Source: History of Logan County, Illinois. Chicago: Inter-State Publishing Company [1886]. pp. 786-87.

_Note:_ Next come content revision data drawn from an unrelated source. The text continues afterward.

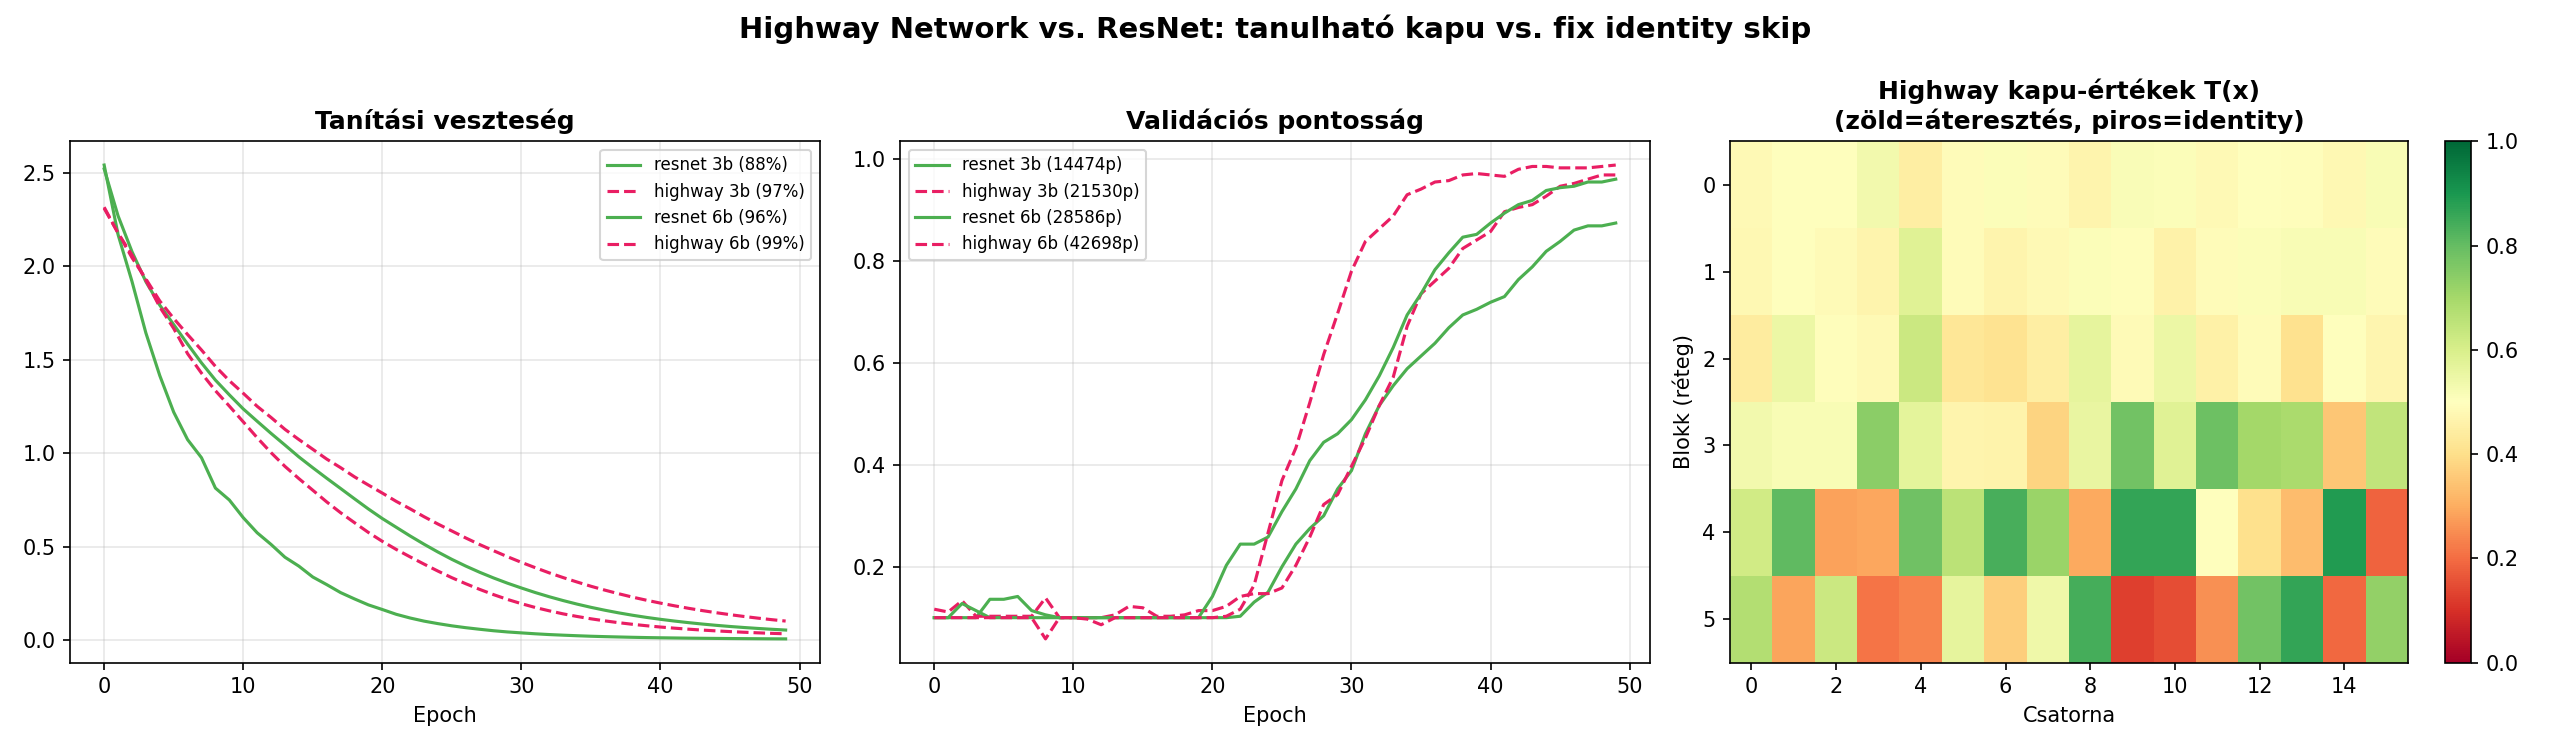
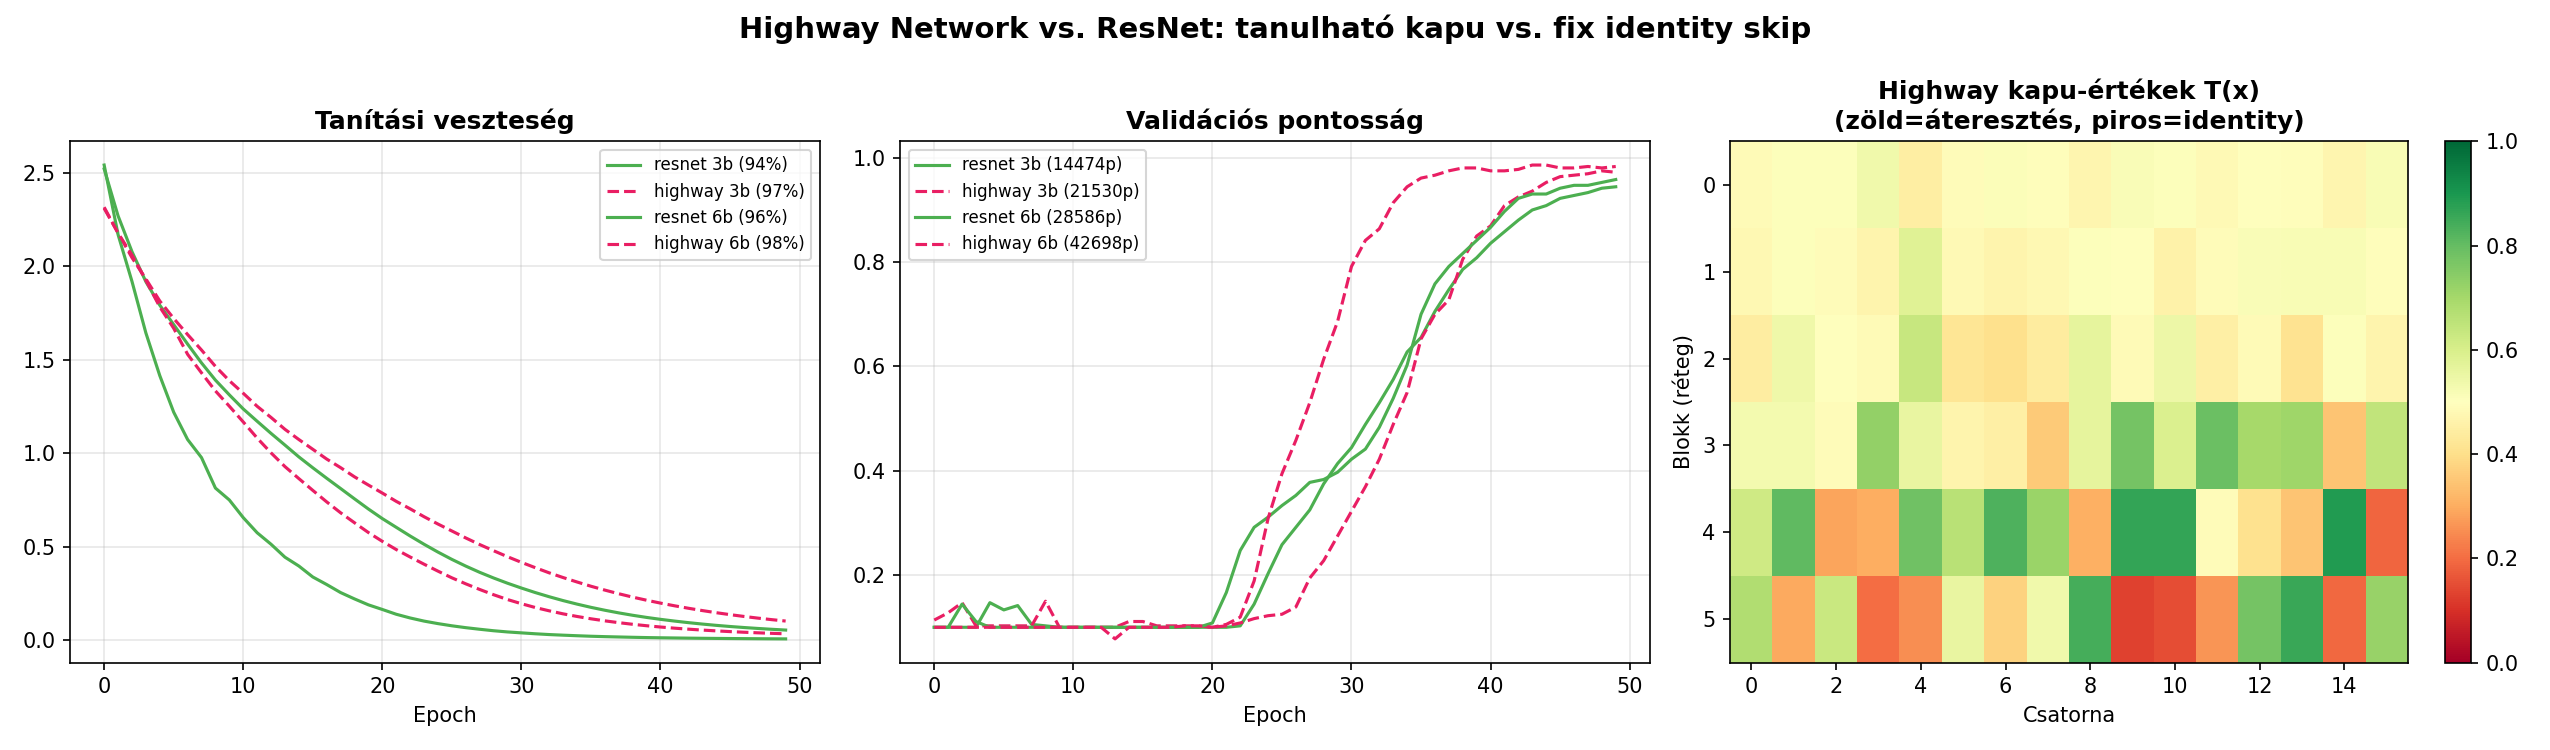
Updated

Changed region(s): [[0.3718, 0.3067, 0.5886, 0.8587], [0.5576, 0.2147, 0.6506, 0.3067]]

diff --git a/12_convolutional_networks/02_architectures/07_highway_vs_resnet.py b/12_convolutional_networks/02_architectures/07_highway_vs_resnet.py
@@ -16,13 +16,6 @@ from sklearn.datasets import load_digits
 from sklearn.model_selection import train_test_split
 
 
-# ── Adat ──
-digits = load_digits()
-X = torch.tensor(digits.data.astype(np.float32).reshape(-1, 1, 8, 8) / 16.0)
-y = torch.tensor(digits.target, dtype=torch.long)
-Xt, Xv, yt, yv = [torch.tensor(np.array(a)) for a in train_test_split(X, y, test_size=0.2, random_state=42, stratify=y.numpy())]
-
-
 # ══════════════════════════════════════════════════════════════
 # BLOKKOK
 # ══════════════════════════════════════════════════════════════
@@ -107,7 +100,19 @@ class ConfigurableNet(nn.Module):
         return gates
 
 
-def train_model(model, epochs=100, lr=0.005):
+def load_data(test_size=0.2, random_state=42):
+    """Digits adathalmaz betöltése és train/validation split."""
+    digits = load_digits()
+    X = torch.tensor(digits.data.astype(np.float32).reshape(-1, 1, 8, 8) / 16.0)
+    y = torch.tensor(digits.target, dtype=torch.long)
+    Xt, Xv, yt, yv = [
+        torch.tensor(np.array(a))
+        for a in train_test_split(X, y, test_size=test_size, random_state=random_state, stratify=y.numpy())
+    ]
+    return Xt, Xv, yt, yv
+
+
+def train_model(model, Xt, Xv, yt, yv, epochs=100, lr=0.005):
     optimizer = torch.optim.Adam(model.parameters(), lr=lr)
     criterion = nn.CrossEntropyLoss()
     train_losses, val_accs = [], []
@@ -124,81 +129,87 @@ def train_model(model, epochs=100, lr=0.005):
     return train_losses, val_accs
 
 
-# ══════════════════════════════════════════════════════════════
-# 1. KÍSÉRLET: Highway vs. ResNet
-# ══════════════════════════════════════════════════════════════
+def run_highway_vs_resnet_experiment(Xt, Xv, yt, yv):
+    """Highway és ResNet modellek összehasonlítása, valamint kapu-vizualizáció."""
+    print("=" * 60)
+    print("1. HIGHWAY NETWORK vs. RESNET")
+    print("=" * 60)
 
-print("=" * 60)
-print("1. HIGHWAY NETWORK vs. RESNET")
-print("=" * 60)
+    fig1, axes1 = plt.subplots(1, 3, figsize=(17, 5))
 
-fig1, axes1 = plt.subplots(1, 3, figsize=(17, 5))
+    for n_blocks in [3, 6]:
+        for btype, color, ls in [('resnet', '#4CAF50', '-'), ('highway', '#E91E63', '--')]:
+            torch.manual_seed(42)
+            model = ConfigurableNet(n_blocks, btype)
+            n_params = sum(p.numel() for p in model.parameters())
+            tl, va = train_model(model, Xt, Xv, yt, yv, epochs=50)
+            axes1[0].plot(tl, color=color, linestyle=ls, linewidth=1.5,
+                          label=f"{btype} {n_blocks}b ({va[-1]*100:.0f}%)")
+            axes1[1].plot(va, color=color, linestyle=ls, linewidth=1.5,
+                          label=f"{btype} {n_blocks}b ({n_params}p)")
+            print(f"  {btype:8s} {n_blocks} blokk: acc={va[-1]*100:.1f}%, params={n_params}")
 
-for n_blocks in [3, 6]:
-    for btype, color, ls in [('resnet', '#4CAF50', '-'), ('highway', '#E91E63', '--')]:
-        torch.manual_seed(42)
-        model = ConfigurableNet(n_blocks, btype)
-        n_params = sum(p.numel() for p in model.parameters())
-        tl, va = train_model(model, epochs=50)
-        axes1[0].plot(tl, color=color, linestyle=ls, linewidth=1.5,
-                      label=f"{btype} {n_blocks}b ({va[-1]*100:.0f}%)")
-        axes1[1].plot(va, color=color, linestyle=ls, linewidth=1.5,
-                      label=f"{btype} {n_blocks}b ({n_params}p)")
-        print(f"  {btype:8s} {n_blocks} blokk: acc={va[-1]*100:.1f}%, params={n_params}")
+    axes1[0].set_title("Tanítási veszteség", fontweight="bold")
+    axes1[0].set_xlabel("Epoch"); axes1[0].legend(fontsize=8); axes1[0].grid(True, alpha=0.3)
+    axes1[1].set_title("Validációs pontosság", fontweight="bold")
+    axes1[1].set_xlabel("Epoch"); axes1[1].legend(fontsize=8); axes1[1].grid(True, alpha=0.3)
 
-axes1[0].set_title("Tanítási veszteség", fontweight="bold")
-axes1[0].set_xlabel("Epoch"); axes1[0].legend(fontsize=8); axes1[0].grid(True, alpha=0.3)
-axes1[1].set_title("Validációs pontosság", fontweight="bold")
-axes1[1].set_xlabel("Epoch"); axes1[1].legend(fontsize=8); axes1[1].grid(True, alpha=0.3)
+    torch.manual_seed(42)
+    hw_model = ConfigurableNet(6, 'highway')
+    train_model(hw_model, Xt, Xv, yt, yv, epochs=80)
+    hw_model.eval()
 
-# 2. Kapu-értékek vizualizáció
-torch.manual_seed(42)
-hw_model = ConfigurableNet(6, 'highway')
-train_model(hw_model, epochs=80)
-hw_model.eval()
+    with torch.no_grad():
+        gates = hw_model.get_gate_map(Xv[:1])
 
-with torch.no_grad():
-    gates = hw_model.get_gate_map(Xv[:1])
+    ax = axes1[2]
+    gate_matrix = np.array(gates)  # (n_blocks, channels)
+    im = ax.imshow(gate_matrix, cmap="RdYlGn", aspect="auto", vmin=0, vmax=1)
+    ax.set_xlabel("Csatorna"); ax.set_ylabel("Blokk (réteg)")
+    ax.set_title("Highway kapu-értékek T(x)\n(zöld=áteresztés, piros=identity)", fontweight="bold")
+    plt.colorbar(im, ax=ax, fraction=0.046)
 
-ax = axes1[2]
-gate_matrix = np.array(gates)  # (n_blocks, channels)
-im = ax.imshow(gate_matrix, cmap="RdYlGn", aspect="auto", vmin=0, vmax=1)
-ax.set_xlabel("Csatorna"); ax.set_ylabel("Blokk (réteg)")
-ax.set_title("Highway kapu-értékek T(x)\n(zöld=áteresztés, piros=identity)", fontweight="bold")
-plt.colorbar(im, ax=ax, fraction=0.046)
+    fig1.suptitle("Highway Network vs. ResNet: tanulható kapu vs. fix identity skip",
+                  fontsize=14, fontweight="bold")
+    fig1.tight_layout()
+    fig1.savefig("07_highway_vs_resnet.png", dpi=150)
+    print("\nÁbra mentve: 07_highway_vs_resnet.png")
 
-fig1.suptitle("Highway Network vs. ResNet: tanulható kapu vs. fix identity skip",
-              fontsize=14, fontweight="bold")
-fig1.tight_layout()
-fig1.savefig("07_highway_vs_resnet.png", dpi=150)
-print("\nÁbra mentve: 07_highway_vs_resnet.png")
 
-# ══════════════════════════════════════════════════════════════
-# 2. ÖSSZEFOGLALÓ: SKIP-VARIÁNSOK
-# ══════════════════════════════════════════════════════════════
+def create_skip_summary_figure():
+    """Összefoglaló táblázat különböző skip connection variánsokról."""
+    fig2, ax2 = plt.subplots(figsize=(12, 5))
+    ax2.axis("off")
+    data = [
+        ["", "Highway Network", "ResNet", "DenseNet"],
+        ["Év", "2015 (Srivastava,\nSchmidhuber)", "2015 (He et al.)", "2017 (Huang et al.)"],
+        ["Skip típus", "y = T·H(x) + (1-T)·x\nTANULHATÓ kapu", "y = F(x) + x\nFIX identity", "y = [x, F1(x), F2(x),...]\nKONKATENÁCIÓ"],
+        ["Extra param.", "Igen (kapu hálózat)", "Nincs", "Nincs (de nő a\ncsatornaszám)"],
+        ["Gradiens", "T(x) szabályozza", "Mindig 1 (direkt út)", "Minden rétegből\ndirekt út"],
+        ["Erősség", "Adaptív: a háló\ndönti el mi fontos", "Egyszerű, stabil,\njól skálázódik", "Feature reuse,\nkevés paraméter"],
+    ]
+    table = ax2.table(cellText=data, loc="center", cellLoc="center")
+    table.auto_set_font_size(False); table.set_fontsize(9); table.scale(1.0, 2.4)
+    for j in range(4):
+        table[0, j].set_facecolor("#37474F")
+        table[0, j].set_text_props(color="white", fontweight="bold")
+    for i in range(1, len(data)):
+        table[i, 0].set_facecolor("#ECEFF1")
+        table[i, 0].set_text_props(fontweight="bold")
+    ax2.set_title("Skip connection variánsok összehasonlítása", fontsize=14, fontweight="bold", pad=20)
+    fig2.tight_layout()
+    fig2.savefig("07_skip_variansok.png", dpi=150)
+    print("Ábra mentve: 07_skip_variansok.png")
 
-fig2, ax2 = plt.subplots(figsize=(12, 5))
-ax2.axis("off")
-data = [
-    ["", "Highway Network", "ResNet", "DenseNet"],
-    ["Év", "2015 (Srivastava,\nSchmidhuber)", "2015 (He et al.)", "2017 (Huang et al.)"],
-    ["Skip típus", "y = T·H(x) + (1-T)·x\nTANULHATÓ kapu", "y = F(x) + x\nFIX identity", "y = [x, F1(x), F2(x),...]\nKONKATENÁCIÓ"],
-    ["Extra param.", "Igen (kapu hálózat)", "Nincs", "Nincs (de nő a\ncsatornaszám)"],
-    ["Gradiens", "T(x) szabályozza", "Mindig 1 (direkt út)", "Minden rétegből\ndirekt út"],
-    ["Erősség", "Adaptív: a háló\ndönti el mi fontos", "Egyszerű, stabil,\njól skálázódik", "Feature reuse,\nkevés paraméter"],
-]
-table = ax2.table(cellText=data, loc="center", cellLoc="center")
-table.auto_set_font_size(False); table.set_fontsize(9); table.scale(1.0, 2.4)
-for j in range(4):
-    table[0, j].set_facecolor("#37474F")
-    table[0, j].set_text_props(color="white", fontweight="bold")
-for i in range(1, len(data)):
-    table[i, 0].set_facecolor("#ECEFF1")
-    table[i, 0].set_text_props(fontweight="bold")
-ax2.set_title("Skip connection variánsok összehasonlítása", fontsize=14, fontweight="bold", pad=20)
-fig2.tight_layout()
-fig2.savefig("07_skip_variansok.png", dpi=150)
-print("Ábra mentve: 07_skip_variansok.png")
 
-plt.close("all")
-print("\nKész!")
+def main():
+    Xt, Xv, yt, yv = load_data()
+    run_highway_vs_resnet_experiment(Xt, Xv, yt, yv)
+    create_skip_summary_figure()
+    plt.close("all")
+    print("\nKész!")
+
+
+if __name__ == '__main__':
+    main()
+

Submitted by Cheryl Rothwell who is the great great great granddaughter of Robert Downing.